FreeSurfer Tutorial #14: Control Points and Intensity Normalization
During preprocessing, FreeSurfer will perform a step called intensity normalization. This refers to a homogenization of the signal intensity of the white and grey matter, in order to better distinguish between the tissue types and make it easier to segment the brain.
Intensity normalization failures are typically indicated by an inaccurate white matter surface. In that case, we will add control points to specify which parts of cortex should be classified as white matter. These control points act like tiny lamps that illuminate their immediate surroundings; by increasing the signal intensity of nearby voxels, they increase the likelihood that the area will be classified as white matter.

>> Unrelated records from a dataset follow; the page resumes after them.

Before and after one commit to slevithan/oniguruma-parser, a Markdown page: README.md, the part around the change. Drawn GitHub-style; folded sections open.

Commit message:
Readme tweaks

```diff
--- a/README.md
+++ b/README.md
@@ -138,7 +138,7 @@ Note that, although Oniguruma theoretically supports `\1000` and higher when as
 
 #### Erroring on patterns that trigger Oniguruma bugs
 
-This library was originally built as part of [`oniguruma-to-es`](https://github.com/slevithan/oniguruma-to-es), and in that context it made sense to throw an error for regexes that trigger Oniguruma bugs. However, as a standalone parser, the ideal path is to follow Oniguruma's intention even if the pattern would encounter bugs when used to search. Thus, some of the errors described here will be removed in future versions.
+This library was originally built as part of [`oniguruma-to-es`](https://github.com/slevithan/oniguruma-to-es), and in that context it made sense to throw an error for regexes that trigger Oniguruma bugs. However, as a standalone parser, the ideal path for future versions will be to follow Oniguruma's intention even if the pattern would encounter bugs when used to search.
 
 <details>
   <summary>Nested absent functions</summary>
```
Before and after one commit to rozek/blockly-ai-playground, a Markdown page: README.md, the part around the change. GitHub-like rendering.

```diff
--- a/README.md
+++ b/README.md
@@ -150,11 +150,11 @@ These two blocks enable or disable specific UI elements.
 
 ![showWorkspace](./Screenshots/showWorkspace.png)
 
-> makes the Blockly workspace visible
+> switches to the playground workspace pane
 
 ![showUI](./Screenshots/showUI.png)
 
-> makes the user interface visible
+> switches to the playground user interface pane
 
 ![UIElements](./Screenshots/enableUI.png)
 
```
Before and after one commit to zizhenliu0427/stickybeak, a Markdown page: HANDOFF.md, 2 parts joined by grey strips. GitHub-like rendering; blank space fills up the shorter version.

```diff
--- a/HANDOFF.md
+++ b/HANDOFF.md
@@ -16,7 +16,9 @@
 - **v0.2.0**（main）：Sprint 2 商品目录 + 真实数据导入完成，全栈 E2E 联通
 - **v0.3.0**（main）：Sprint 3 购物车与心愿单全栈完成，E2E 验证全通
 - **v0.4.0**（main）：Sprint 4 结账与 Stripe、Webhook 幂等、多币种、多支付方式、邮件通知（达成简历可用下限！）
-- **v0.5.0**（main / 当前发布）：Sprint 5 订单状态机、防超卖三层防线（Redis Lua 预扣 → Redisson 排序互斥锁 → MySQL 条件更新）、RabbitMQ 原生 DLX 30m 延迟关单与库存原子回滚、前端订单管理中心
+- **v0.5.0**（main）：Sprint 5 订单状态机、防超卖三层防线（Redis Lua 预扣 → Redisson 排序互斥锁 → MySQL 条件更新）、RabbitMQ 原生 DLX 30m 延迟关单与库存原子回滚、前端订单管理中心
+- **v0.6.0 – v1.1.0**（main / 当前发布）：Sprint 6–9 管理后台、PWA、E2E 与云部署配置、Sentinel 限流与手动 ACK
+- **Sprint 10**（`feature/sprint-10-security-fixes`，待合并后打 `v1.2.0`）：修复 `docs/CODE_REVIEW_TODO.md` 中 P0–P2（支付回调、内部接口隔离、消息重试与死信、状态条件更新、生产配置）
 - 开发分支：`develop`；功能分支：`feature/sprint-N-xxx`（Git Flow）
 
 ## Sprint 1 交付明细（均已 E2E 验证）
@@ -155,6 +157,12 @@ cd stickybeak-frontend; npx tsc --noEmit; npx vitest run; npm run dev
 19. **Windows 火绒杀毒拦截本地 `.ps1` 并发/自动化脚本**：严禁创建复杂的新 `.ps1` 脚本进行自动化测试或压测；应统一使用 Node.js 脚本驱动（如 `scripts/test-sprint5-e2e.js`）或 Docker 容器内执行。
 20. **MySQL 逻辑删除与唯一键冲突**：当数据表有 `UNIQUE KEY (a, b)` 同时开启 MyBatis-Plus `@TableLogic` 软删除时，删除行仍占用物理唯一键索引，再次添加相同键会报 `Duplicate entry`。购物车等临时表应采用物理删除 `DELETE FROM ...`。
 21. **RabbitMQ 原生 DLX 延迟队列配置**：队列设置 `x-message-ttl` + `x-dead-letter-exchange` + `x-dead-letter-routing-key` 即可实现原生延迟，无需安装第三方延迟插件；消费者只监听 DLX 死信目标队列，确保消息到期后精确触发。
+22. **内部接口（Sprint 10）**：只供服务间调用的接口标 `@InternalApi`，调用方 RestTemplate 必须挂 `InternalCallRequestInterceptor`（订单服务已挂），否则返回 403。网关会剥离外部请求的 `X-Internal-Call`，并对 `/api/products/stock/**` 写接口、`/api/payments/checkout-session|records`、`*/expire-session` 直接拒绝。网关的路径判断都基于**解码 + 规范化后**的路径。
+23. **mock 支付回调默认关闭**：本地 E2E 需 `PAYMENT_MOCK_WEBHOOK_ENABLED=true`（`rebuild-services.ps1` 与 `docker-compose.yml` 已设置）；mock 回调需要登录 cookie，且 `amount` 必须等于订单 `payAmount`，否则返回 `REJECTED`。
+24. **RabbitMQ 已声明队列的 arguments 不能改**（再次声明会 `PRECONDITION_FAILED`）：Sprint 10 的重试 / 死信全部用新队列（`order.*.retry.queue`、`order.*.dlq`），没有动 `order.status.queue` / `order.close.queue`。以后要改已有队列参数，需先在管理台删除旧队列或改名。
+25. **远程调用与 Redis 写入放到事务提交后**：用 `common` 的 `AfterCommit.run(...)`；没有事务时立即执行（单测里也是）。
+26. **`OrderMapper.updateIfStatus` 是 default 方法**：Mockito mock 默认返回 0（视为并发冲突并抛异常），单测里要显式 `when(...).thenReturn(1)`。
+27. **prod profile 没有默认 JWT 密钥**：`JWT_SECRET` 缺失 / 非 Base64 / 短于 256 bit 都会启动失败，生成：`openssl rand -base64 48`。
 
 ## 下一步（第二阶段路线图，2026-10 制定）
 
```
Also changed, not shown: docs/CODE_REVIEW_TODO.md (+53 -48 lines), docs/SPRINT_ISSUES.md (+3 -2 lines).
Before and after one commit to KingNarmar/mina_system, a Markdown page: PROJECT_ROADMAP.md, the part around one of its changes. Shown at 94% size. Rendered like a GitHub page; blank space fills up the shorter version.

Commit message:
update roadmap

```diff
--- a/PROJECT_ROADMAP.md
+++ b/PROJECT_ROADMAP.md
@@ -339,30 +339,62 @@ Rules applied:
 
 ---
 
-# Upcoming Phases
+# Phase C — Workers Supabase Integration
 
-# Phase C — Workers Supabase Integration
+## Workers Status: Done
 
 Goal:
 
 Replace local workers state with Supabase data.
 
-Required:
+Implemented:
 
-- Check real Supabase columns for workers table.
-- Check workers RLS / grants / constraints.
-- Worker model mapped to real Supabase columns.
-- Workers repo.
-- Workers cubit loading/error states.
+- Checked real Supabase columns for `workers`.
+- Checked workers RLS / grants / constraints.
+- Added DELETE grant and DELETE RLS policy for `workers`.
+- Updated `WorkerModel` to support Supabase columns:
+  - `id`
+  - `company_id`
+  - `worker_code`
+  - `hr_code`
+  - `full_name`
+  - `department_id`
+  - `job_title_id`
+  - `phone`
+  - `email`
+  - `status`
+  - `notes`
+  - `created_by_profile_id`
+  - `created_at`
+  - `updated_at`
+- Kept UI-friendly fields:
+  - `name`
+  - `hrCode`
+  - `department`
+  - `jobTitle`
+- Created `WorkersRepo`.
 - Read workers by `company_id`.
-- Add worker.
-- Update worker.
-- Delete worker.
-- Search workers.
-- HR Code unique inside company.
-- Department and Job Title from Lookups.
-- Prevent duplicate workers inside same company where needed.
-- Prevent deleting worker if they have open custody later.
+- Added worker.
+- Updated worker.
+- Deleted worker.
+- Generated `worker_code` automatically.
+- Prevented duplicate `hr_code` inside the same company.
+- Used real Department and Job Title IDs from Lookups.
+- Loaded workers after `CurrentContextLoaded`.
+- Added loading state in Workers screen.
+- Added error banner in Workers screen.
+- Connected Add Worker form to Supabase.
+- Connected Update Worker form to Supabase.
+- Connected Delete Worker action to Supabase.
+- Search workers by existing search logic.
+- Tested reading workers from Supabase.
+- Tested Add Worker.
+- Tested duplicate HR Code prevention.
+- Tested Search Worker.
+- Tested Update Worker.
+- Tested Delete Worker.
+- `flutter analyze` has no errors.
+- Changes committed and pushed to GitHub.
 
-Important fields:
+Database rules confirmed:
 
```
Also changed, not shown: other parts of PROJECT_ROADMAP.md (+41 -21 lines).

Identifying Intensity Normalization Errors
Intensity normalization errors usually occur in areas that are susceptible to signal dropout - such as the ventral frontal cortex and ventral areas of the temporal lobe.
In subject 128, we can see pockets of white matter that are not captured by the reconstructed surfaces:
freeview -v mri/brainmask.mgz mri/T1.mgz -f surf/lh.pial:edgecolor=red surf/rh.pial:edgecolor=red \ surf/lh.white:edgecolor=yellow surf/rh.white:edgecolor=yellow
In this particular case, parts of the frontal cortex have been removed. This isn’t due to an over-aggressive skull-strip, as you might think; rather, the the subject has been de-identified by having its face removed, which unfortunately has removed areas of the frontal pole as well.
Nevertheless, we will attempt to improve the surface estimates by setting control points and judge whether it is better or not.
Setting the Control Points
Switch to the coronal view and zoom in on the frontal area of the brain. The intensity normalization errors start around slice 121. From the menu, click on
File -> New Point Set, and type the name
control.dat. Select the
brainmask.mgz file as your template dataset.
You can add a control point by clicking with the left mouse button on voxels that seem to belong to the white matter, but which aren’t encapsulated by the white matter surface. Be sparing with your placement of control points: do not place them inside the yellow line, and do not place them in voxels that are clearly grey matter. Just two or three are enough to cover a moderate-sized area. Remember that they will extend their influence to nearby voxels as well.
If you need to remove a control point, you can either undo it by pressing
cmd+z, or by holding
Shift and left-clicking on the control point you want to remove.
Also, for other considerations of where to set control points, see the FreeSurfer intensity normalization tutorial.
When you are done setting the control points, click on
File -> Save Point Set, and save the file as
control.dat in the subject’s
tmp directory. Then close freeview and type the following from the subject directory:
recon-all -autorecon2-cp -autorecon3 -subjid sub-128_ses-BL_T1w
For a video overview of how to set control points, click here.